Defenses are becoming increasingly more complicated and sophisticated. The increase in the number of defenses a plaintiff will face during a case means cases are taking longer to be resolved and becoming more costly to litigate, says Bruce Katzen of Kluger Kaplan Silverman Katzen & Levine PL.
The Law360 400 features the largest U.S.-based law firms and vereins with a U.S. component, as measured by domestic attorney headcount.
The first step in assembling an intelligent response to a request for an alternative fee arrangement is for outside counsel to be certain they understand the primary reasons that the client is making the request, say attorneys with WilmerHale.
We've heard last term described as the calm before the storm. I think we may get to see the storm in this next sitting, says Ian Gershengorn, former acting solicitor general of the United States.
These days, legal operations directors can easily get stretched too thin between responsibilities like overseeing support staff and taking on office management responsibilities. Legal operations teams should focus their time and effort on outside counsel management, technology planning and analytics, says Jaime Woltjen of Stout Risius Ross LLC.
With the U.S. Supreme Court term now concluded, we take a look back at some first impressions from the experts when the most impactful decisions for corporate law were handed down.
The law relating to the taking of discovery directly from U.S. law firms is evolving in favor of disclosure when documents have been provided to third parties. Law firms must be vigilant in handling their clients' documents or face being responsible for producing them to third parties, say Steven Kobre and John Han of Kobre & Kim LLP.
Since 1980, there has been a systemic supersizing of business enterprises, the growth of sovereign wealth, and the emergence of international businesses. The pressure this has put on national and regional law firms to go global or go home is enormous, says Fredric Newman, a founding partner of Hoguet Newman Regal & Kenney LLP.
The simple practice of asking jurors important and substantive questions early can help make trial by jury a more reliable form of dispute resolution, say Stephen Susman, Richard Lorren Jolly and Dr. Roy Futterman of the NYU School of Law Civil Jury Project.
It was a privilege to spend a half-hour on the phone with the nation's foremost First Amendment lawyer. Floyd Abrams and I discussed his career, his new book and what he sees in his free-speech crystal ball. And he was a very good sport when I asked if it is constitutionally protected to yell inside a movie theater: “Citizens United is a terrible decision and should be set on fire,” says Randy Maniloff of White and Williams LLP.
Recent surveys show that law firms won't be able to rely on the flood of associates their business model demands as long as they require them to dedicate all day, most nights, every weekend and all holidays to firm business, says Jill Dessalines, founder of Strategic Advice for Successful Lawyers and former assistant GC at McKesson Corp.
Despite legal education training and the focus on logic and reason by the courts, lawyers address emotional issues on a daily basis — albeit more indirectly.

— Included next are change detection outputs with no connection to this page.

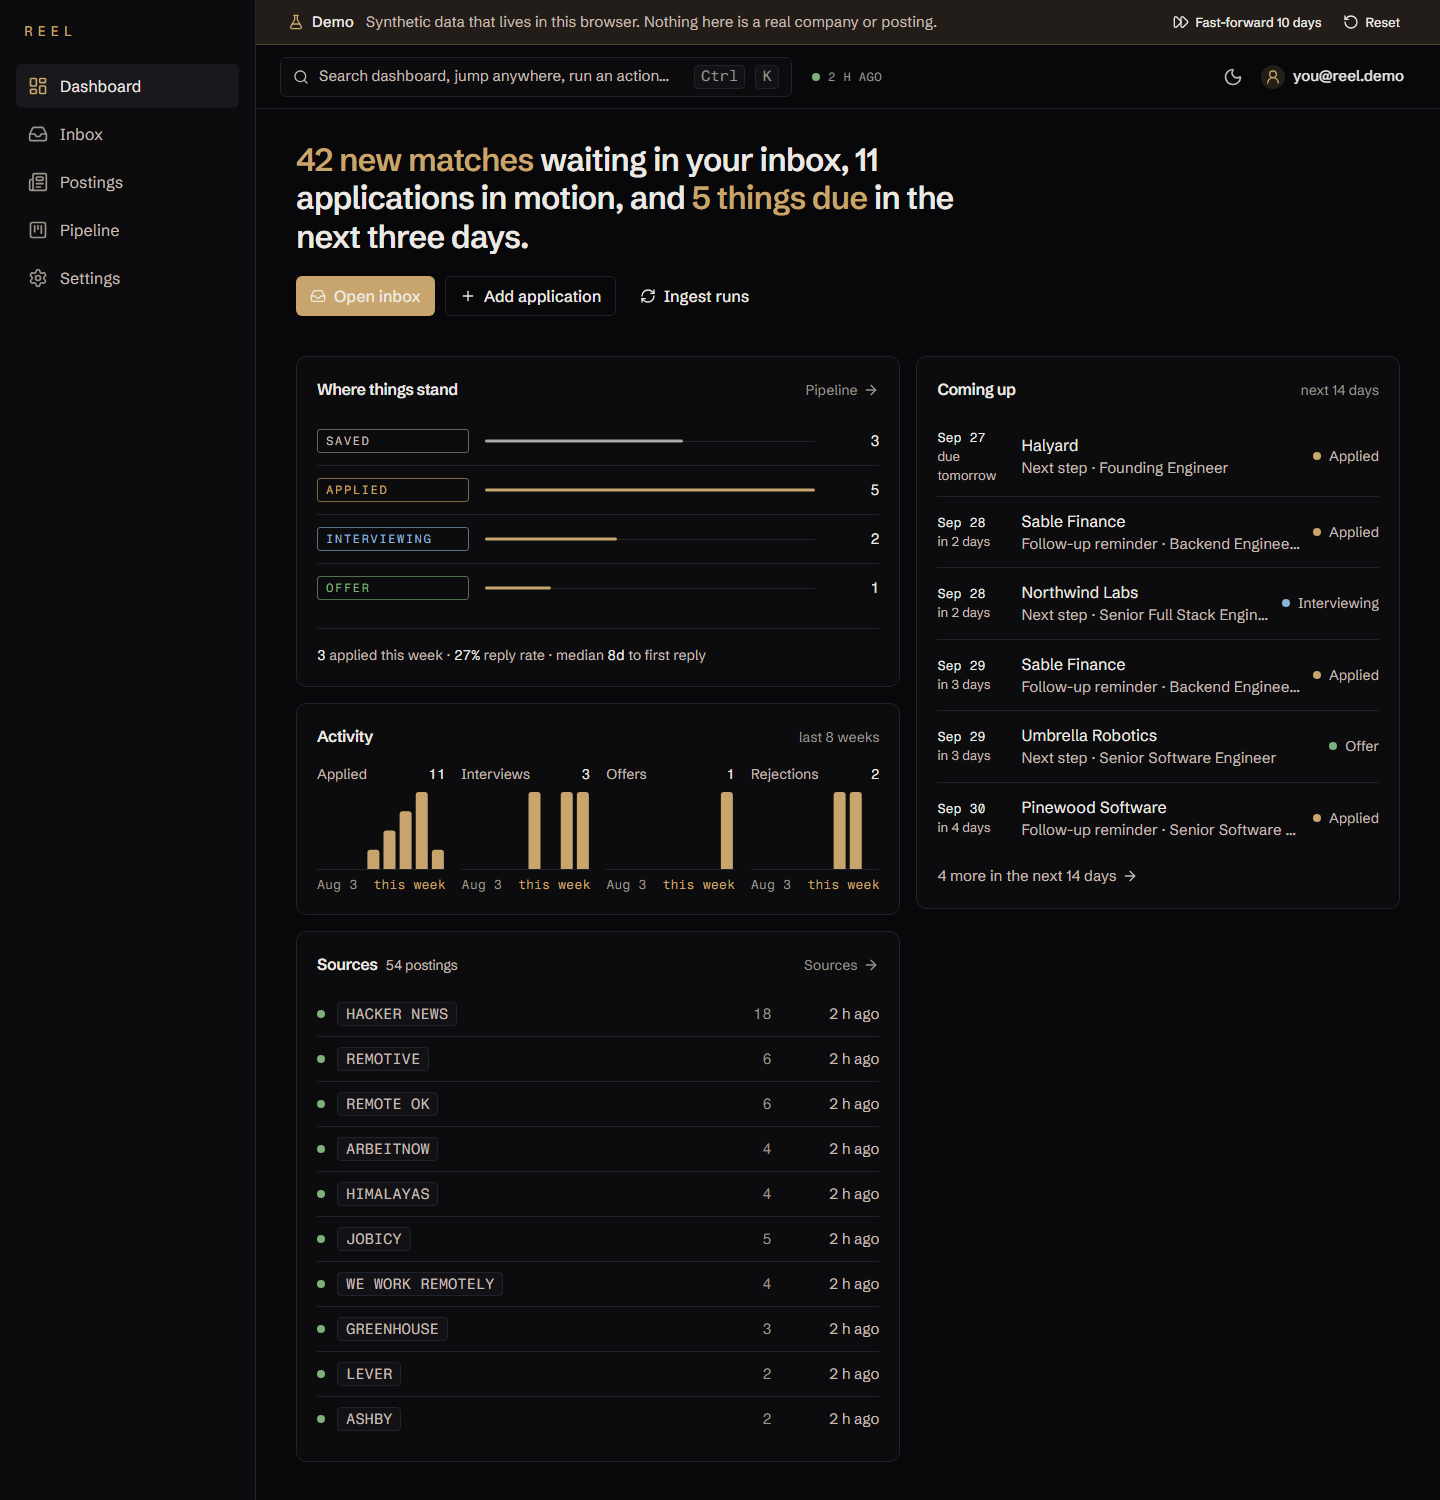
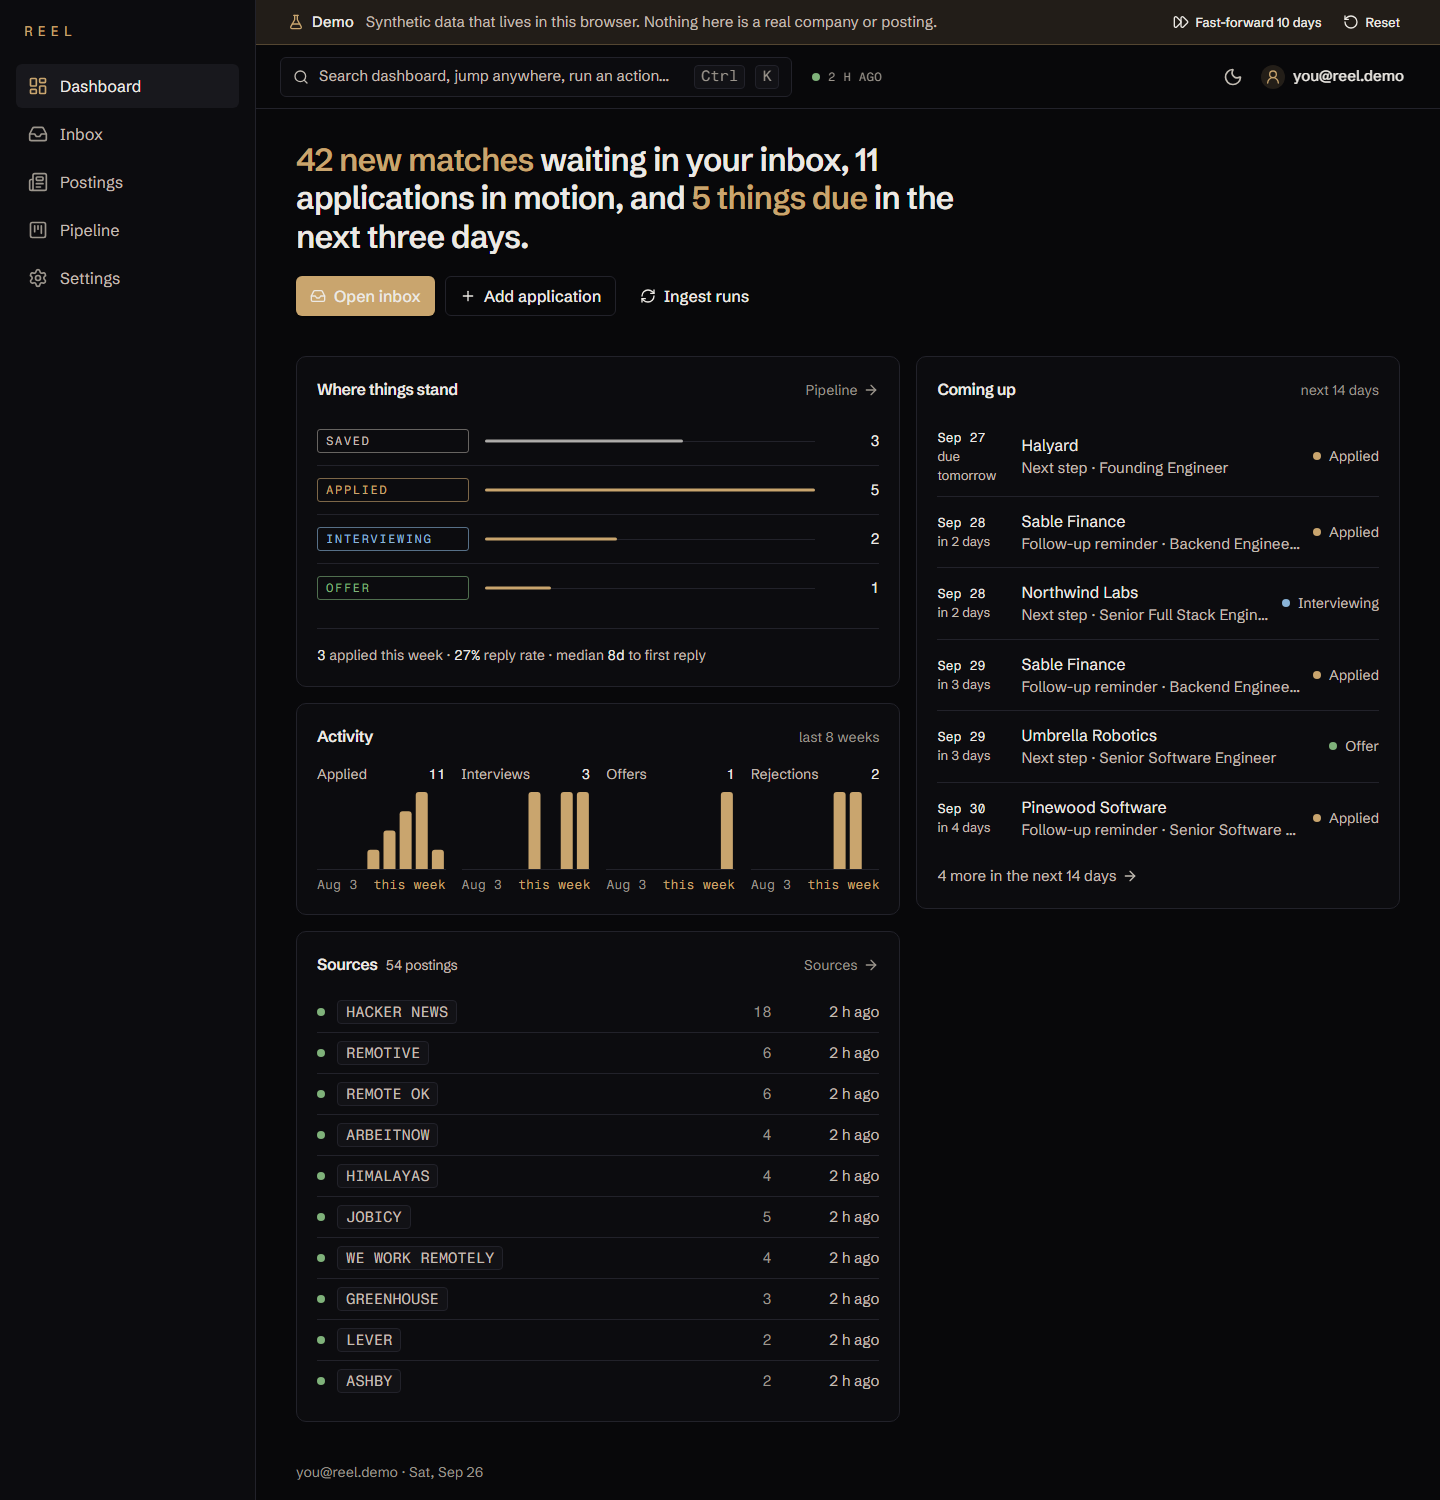
fix(web): keep Coming up ahead of Sources on phones and tighten the source rows

Changed region(s): [[0.2188, 0.644, 0.3438, 0.9507], [0.5625, 0.6747, 0.625, 0.9507], [0.2188, 0.9813, 0.3125, 1.0]]

diff --git a/apps/web/src/app/(app)/dashboard/page.tsx b/apps/web/src/app/(app)/dashboard/page.tsx
@@ -336,7 +336,7 @@ function SourceHealth() {
                   ? 'bg-info'
                   : 'bg-success';
           return (
-            <li key={item.source} className="flex items-center gap-3 py-2.5 text-body-sm">
+            <li key={item.source} className="flex items-center gap-3 py-2 text-body-sm">
               <Tip
                 content={
                   run
@@ -386,11 +386,12 @@ export default function DashboardPage() {
             <Skeleton className="h-52" />
           )}
           {stats.data ? <Weekly weekly={stats.data.weekly} /> : <Skeleton className="h-40" />}
-
-          <SourceHealth />
         </div>
-        <div className="min-w-0 space-y-4">
+        <div className="min-w-0">
           {stats.data ? <Upcoming items={stats.data.upcoming} /> : <Skeleton className="h-52" />}
+        </div>
+        <div className="min-w-0 lg:col-start-1">
+          <SourceHealth />
         </div>
       </div>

But a shift to consciously and strategically addressing emotions gives us a powerful tool to help our clients reach faster, better decisions, say dispute resolution experts Robert Creo and Selina Shultz.